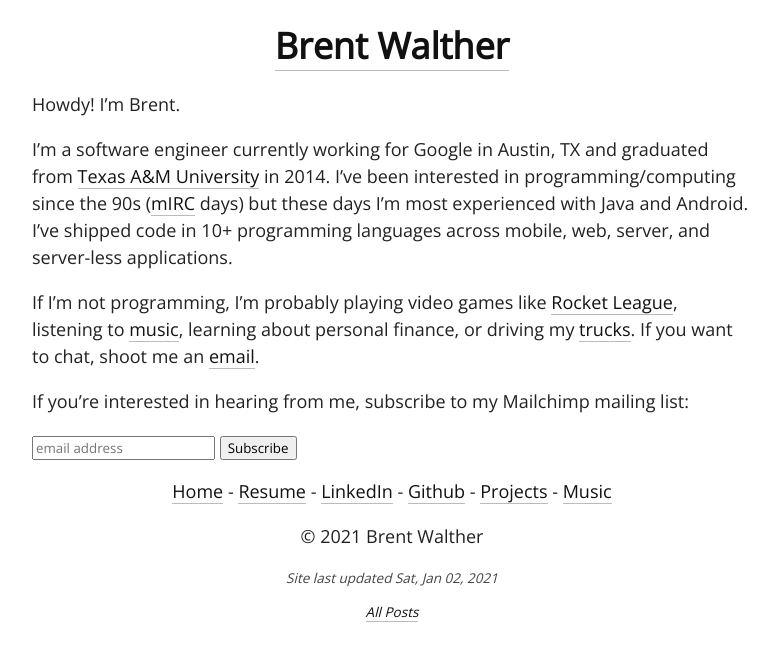
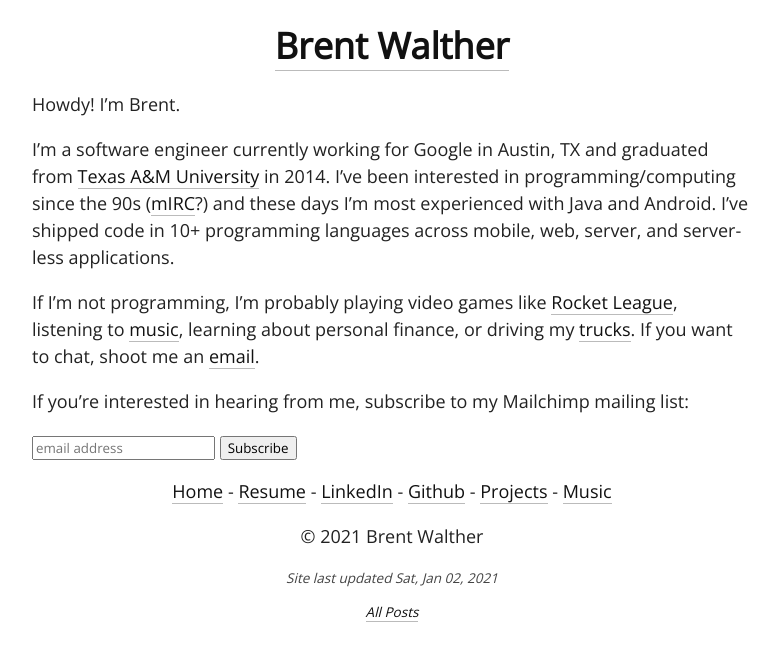
Before and after one commit to brentwalther/brentwalther.github.io, a Jekyll site: the page built from index.md, in a window 1280 px wide. Shown: the top 661 px of the page, without its empty margins (248-1027 px from the left). Built offline with Jekyll 4.4.1, drawn with Linux system fonts in a browser that asks for light colours.

Commit message:
Misc grammar.

```diff
--- a/index.md
+++ b/index.md
@@ -5,7 +5,7 @@
 Howdy! I'm Brent.
 
 I'm a software engineer currently working for Google in Austin, TX and
-graduated from [Texas A&amp;M University](http://www.tamu.edu) in 2014. I've been interested in programming/computing since the 90s ([mIRC](https://en.wikipedia.org/wiki/MIRC_scripting_language) days) but these days I'm most experienced with Java and Android. I've shipped code in 10+ programming languages across mobile, web, server, and server-less applications.
+graduated from [Texas A&amp;M University](http://www.tamu.edu) in 2014. I've been interested in programming/computing since the 90s ([mIRC](https://en.wikipedia.org/wiki/MIRC_scripting_language)?) and these days I'm most experienced with Java and Android. I've shipped code in 10+ programming languages across mobile, web, server, and server-less applications.
 
 If I'm not programming, I'm probably playing video games like
 [Rocket League](https://rocketleague.tracker.network/profile/steam/76561198099061550),
```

## PROMPT:
The reply should repeat the listing above exactly and contain no pictures.

## COMPLETED TASK:
Before and after one commit to brentwalther/brentwalther.github.io, a Jekyll site: the page built from index.md, in a window 1280 px wide. Shown: the top 661 px of the page, without its empty margins (248-1027 px from the left). Built offline with Jekyll 4.4.1, drawn with Linux system fonts in a browser that asks for light colours.

Commit message:
Misc grammar.

```diff
--- a/index.md
+++ b/index.md
@@ -5,7 +5,7 @@
 Howdy! I'm Brent.
 
 I'm a software engineer currently working for Google in Austin, TX and
-graduated from [Texas A&amp;M University](http://www.tamu.edu) in 2014. I've been interested in programming/computing since the 90s ([mIRC](https://en.wikipedia.org/wiki/MIRC_scripting_language) days) but these days I'm most experienced with Java and Android. I've shipped code in 10+ programming languages across mobile, web, server, and server-less applications.
+graduated from [Texas A&amp;M University](http://www.tamu.edu) in 2014. I've been interested in programming/computing since the 90s ([mIRC](https://en.wikipedia.org/wiki/MIRC_scripting_language)?) and these days I'm most experienced with Java and Android. I've shipped code in 10+ programming languages across mobile, web, server, and server-less applications.
 
 If I'm not programming, I'm probably playing video games like
 [Rocket League](https://rocketleague.tracker.network/profile/steam/76561198099061550),
```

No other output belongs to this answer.